■ WORK TO BE COMPLETED: Copy each line of the data below with the word "calculate".
(DATASET RECORDS Opens)
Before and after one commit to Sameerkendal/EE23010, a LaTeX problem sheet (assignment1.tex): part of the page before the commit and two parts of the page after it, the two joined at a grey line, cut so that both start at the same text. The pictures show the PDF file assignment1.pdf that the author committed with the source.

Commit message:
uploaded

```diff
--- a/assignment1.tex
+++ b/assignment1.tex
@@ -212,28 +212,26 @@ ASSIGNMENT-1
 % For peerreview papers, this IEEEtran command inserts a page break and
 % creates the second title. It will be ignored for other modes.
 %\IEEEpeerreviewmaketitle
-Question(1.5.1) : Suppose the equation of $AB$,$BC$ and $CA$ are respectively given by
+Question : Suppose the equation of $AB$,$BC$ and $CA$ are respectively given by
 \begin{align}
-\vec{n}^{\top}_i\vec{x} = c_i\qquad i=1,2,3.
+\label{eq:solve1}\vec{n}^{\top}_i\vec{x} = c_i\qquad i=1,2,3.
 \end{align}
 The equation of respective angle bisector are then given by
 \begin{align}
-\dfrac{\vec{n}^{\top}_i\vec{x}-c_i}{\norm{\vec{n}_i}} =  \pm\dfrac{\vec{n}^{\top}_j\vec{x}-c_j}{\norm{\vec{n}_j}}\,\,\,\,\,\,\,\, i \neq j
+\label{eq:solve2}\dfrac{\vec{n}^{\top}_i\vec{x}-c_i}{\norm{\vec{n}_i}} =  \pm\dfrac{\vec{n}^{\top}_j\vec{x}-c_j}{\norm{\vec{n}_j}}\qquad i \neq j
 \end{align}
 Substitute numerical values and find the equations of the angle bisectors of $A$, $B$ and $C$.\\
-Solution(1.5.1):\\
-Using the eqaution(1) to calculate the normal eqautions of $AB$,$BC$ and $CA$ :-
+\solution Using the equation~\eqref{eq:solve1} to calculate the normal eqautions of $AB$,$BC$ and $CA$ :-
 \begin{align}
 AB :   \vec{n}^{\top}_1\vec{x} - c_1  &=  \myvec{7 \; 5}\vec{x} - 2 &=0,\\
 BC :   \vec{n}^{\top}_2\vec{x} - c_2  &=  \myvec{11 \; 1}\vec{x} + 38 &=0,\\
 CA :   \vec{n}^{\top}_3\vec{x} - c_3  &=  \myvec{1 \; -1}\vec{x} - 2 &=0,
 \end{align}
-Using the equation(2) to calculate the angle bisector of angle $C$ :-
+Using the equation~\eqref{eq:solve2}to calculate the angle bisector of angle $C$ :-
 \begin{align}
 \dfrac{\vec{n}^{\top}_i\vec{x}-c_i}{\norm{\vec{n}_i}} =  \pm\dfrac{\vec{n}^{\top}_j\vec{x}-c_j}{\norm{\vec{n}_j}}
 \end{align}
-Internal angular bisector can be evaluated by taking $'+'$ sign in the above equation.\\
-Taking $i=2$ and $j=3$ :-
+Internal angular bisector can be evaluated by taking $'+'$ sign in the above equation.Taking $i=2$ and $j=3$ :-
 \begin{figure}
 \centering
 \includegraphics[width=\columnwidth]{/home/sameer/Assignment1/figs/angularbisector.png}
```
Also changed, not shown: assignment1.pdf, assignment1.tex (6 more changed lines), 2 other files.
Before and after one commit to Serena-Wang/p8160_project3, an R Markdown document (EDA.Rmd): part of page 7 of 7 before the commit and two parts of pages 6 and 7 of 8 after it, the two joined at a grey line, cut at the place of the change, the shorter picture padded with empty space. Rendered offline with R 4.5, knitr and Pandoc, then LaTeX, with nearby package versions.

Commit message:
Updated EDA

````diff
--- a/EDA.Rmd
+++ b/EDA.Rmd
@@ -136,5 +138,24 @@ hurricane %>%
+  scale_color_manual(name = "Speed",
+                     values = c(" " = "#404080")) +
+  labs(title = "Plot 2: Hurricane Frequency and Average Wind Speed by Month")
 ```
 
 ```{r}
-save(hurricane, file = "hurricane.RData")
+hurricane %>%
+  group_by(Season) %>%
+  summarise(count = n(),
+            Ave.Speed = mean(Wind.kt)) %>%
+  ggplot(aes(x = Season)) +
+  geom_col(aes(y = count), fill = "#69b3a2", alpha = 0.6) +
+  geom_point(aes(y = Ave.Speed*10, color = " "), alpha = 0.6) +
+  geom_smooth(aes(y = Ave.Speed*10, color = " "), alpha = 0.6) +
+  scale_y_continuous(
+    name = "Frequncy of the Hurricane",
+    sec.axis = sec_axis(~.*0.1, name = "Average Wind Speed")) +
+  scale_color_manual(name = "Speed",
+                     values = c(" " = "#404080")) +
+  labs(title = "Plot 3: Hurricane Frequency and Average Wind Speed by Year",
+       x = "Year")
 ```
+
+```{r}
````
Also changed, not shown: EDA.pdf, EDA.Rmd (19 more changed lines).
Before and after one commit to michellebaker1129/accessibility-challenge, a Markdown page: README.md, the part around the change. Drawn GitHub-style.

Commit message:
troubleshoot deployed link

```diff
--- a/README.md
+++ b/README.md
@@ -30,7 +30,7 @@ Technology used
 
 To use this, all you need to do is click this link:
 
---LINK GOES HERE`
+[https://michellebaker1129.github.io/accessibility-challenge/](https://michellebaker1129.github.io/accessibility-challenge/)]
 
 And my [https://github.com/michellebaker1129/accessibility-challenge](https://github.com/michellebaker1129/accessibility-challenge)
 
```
(DATASET RECORDS Closes)
■ EXERCISE OUTPUT:
-Using the eqaution(1) to calculate the normal eqautions of $AB$,$BC$ and $CA$ :-
+\solution Using the equation~\eqref{eq:solve1} to calculate the normal eqautions of $AB$,$BC$ and $CA$ :-
-Using the equation(2) to calculate the angle bisector of angle $C$ :-
+Using the equation~\eqref{eq:solve2}to calculate the angle bisector of angle $C$ :-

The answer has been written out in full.